▶ [Task prompt]: Write out all of the entries exactly, please.

▶ [Data section]:

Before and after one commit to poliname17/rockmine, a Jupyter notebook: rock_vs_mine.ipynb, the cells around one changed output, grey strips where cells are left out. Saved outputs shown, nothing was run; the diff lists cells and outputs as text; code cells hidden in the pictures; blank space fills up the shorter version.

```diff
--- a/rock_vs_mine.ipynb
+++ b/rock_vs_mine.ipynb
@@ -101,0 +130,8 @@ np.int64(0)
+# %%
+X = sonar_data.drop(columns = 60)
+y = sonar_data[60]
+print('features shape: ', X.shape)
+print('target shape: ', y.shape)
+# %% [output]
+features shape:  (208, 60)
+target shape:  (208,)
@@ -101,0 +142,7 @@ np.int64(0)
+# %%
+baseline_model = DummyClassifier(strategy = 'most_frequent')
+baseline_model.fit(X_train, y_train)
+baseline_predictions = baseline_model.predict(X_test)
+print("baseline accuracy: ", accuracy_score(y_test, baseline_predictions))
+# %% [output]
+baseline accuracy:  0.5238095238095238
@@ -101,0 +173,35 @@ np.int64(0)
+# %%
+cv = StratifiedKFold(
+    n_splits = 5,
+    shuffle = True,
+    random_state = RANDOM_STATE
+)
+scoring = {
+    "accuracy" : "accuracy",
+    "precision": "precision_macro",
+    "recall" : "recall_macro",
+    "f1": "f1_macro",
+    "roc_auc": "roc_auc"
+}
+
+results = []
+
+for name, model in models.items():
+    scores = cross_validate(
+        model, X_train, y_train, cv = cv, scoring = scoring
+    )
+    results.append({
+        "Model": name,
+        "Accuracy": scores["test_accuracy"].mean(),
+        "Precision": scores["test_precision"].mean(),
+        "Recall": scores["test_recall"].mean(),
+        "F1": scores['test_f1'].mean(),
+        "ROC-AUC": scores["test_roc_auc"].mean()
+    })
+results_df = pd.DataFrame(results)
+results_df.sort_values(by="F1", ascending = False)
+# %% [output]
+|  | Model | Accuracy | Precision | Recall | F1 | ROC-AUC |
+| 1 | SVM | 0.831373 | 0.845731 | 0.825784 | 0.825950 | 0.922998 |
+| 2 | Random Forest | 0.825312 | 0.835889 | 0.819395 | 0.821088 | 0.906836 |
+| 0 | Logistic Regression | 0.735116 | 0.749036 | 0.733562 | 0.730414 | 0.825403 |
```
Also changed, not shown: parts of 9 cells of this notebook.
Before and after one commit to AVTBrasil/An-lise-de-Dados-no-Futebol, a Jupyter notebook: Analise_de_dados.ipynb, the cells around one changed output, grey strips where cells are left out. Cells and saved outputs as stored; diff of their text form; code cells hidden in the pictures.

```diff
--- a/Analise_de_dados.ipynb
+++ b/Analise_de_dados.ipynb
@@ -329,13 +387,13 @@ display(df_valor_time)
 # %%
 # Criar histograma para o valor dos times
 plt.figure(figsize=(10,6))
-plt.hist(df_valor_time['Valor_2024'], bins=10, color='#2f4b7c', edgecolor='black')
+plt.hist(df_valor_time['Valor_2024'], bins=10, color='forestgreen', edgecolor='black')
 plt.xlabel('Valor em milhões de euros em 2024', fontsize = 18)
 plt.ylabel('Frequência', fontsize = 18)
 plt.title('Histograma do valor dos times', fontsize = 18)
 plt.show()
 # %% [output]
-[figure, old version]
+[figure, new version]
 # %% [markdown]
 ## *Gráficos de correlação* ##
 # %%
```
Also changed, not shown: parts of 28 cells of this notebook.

▶ [Your response]:
Before and after one commit to poliname17/rockmine, a Jupyter notebook: rock_vs_mine.ipynb, the cells around one changed output, grey strips where cells are left out. Saved outputs shown, nothing was run; the diff lists cells and outputs as text; code cells hidden in the pictures; blank space fills up the shorter version.

```diff
--- a/rock_vs_mine.ipynb
+++ b/rock_vs_mine.ipynb
@@ -101,0 +130,8 @@ np.int64(0)
+# %%
+X = sonar_data.drop(columns = 60)
+y = sonar_data[60]
+print('features shape: ', X.shape)
+print('target shape: ', y.shape)
+# %% [output]
+features shape:  (208, 60)
+target shape:  (208,)
@@ -101,0 +142,7 @@ np.int64(0)
+# %%
+baseline_model = DummyClassifier(strategy = 'most_frequent')
+baseline_model.fit(X_train, y_train)
+baseline_predictions = baseline_model.predict(X_test)
+print("baseline accuracy: ", accuracy_score(y_test, baseline_predictions))
+# %% [output]
+baseline accuracy:  0.5238095238095238
@@ -101,0 +173,35 @@ np.int64(0)
+# %%
+cv = StratifiedKFold(
+    n_splits = 5,
+    shuffle = True,
+    random_state = RANDOM_STATE
+)
+scoring = {
+    "accuracy" : "accuracy",
+    "precision": "precision_macro",
+    "recall" : "recall_macro",
+    "f1": "f1_macro",
+    "roc_auc": "roc_auc"
+}
+
+results = []
+
+for name, model in models.items():
+    scores = cross_validate(
+        model, X_train, y_train, cv = cv, scoring = scoring
+    )
+    results.append({
+        "Model": name,
+        "Accuracy": scores["test_accuracy"].mean(),
+        "Precision": scores["test_precision"].mean(),
+        "Recall": scores["test_recall"].mean(),
+        "F1": scores['test_f1'].mean(),
+        "ROC-AUC": scores["test_roc_auc"].mean()
+    })
+results_df = pd.DataFrame(results)
+results_df.sort_values(by="F1", ascending = False)
+# %% [output]
+|  | Model | Accuracy | Precision | Recall | F1 | ROC-AUC |
+| 1 | SVM | 0.831373 | 0.845731 | 0.825784 | 0.825950 | 0.922998 |
+| 2 | Random Forest | 0.825312 | 0.835889 | 0.819395 | 0.821088 | 0.906836 |
+| 0 | Logistic Regression | 0.735116 | 0.749036 | 0.733562 | 0.730414 | 0.825403 |
```
Also changed, not shown: parts of 9 cells of this notebook.
Before and after one commit to AVTBrasil/An-lise-de-Dados-no-Futebol, a Jupyter notebook: Analise_de_dados.ipynb, the cells around one changed output, grey strips where cells are left out. Cells and saved outputs as stored; diff of their text form; code cells hidden in the pictures.

```diff
--- a/Analise_de_dados.ipynb
+++ b/Analise_de_dados.ipynb
@@ -329,13 +387,13 @@ display(df_valor_time)
 # %%
 # Criar histograma para o valor dos times
 plt.figure(figsize=(10,6))
-plt.hist(df_valor_time['Valor_2024'], bins=10, color='#2f4b7c', edgecolor='black')
+plt.hist(df_valor_time['Valor_2024'], bins=10, color='forestgreen', edgecolor='black')
 plt.xlabel('Valor em milhões de euros em 2024', fontsize = 18)
 plt.ylabel('Frequência', fontsize = 18)
 plt.title('Histograma do valor dos times', fontsize = 18)
 plt.show()
 # %% [output]
-[figure, old version]
+[figure, new version]
 # %% [markdown]
 ## *Gráficos de correlação* ##
 # %%
```
Also changed, not shown: parts of 28 cells of this notebook.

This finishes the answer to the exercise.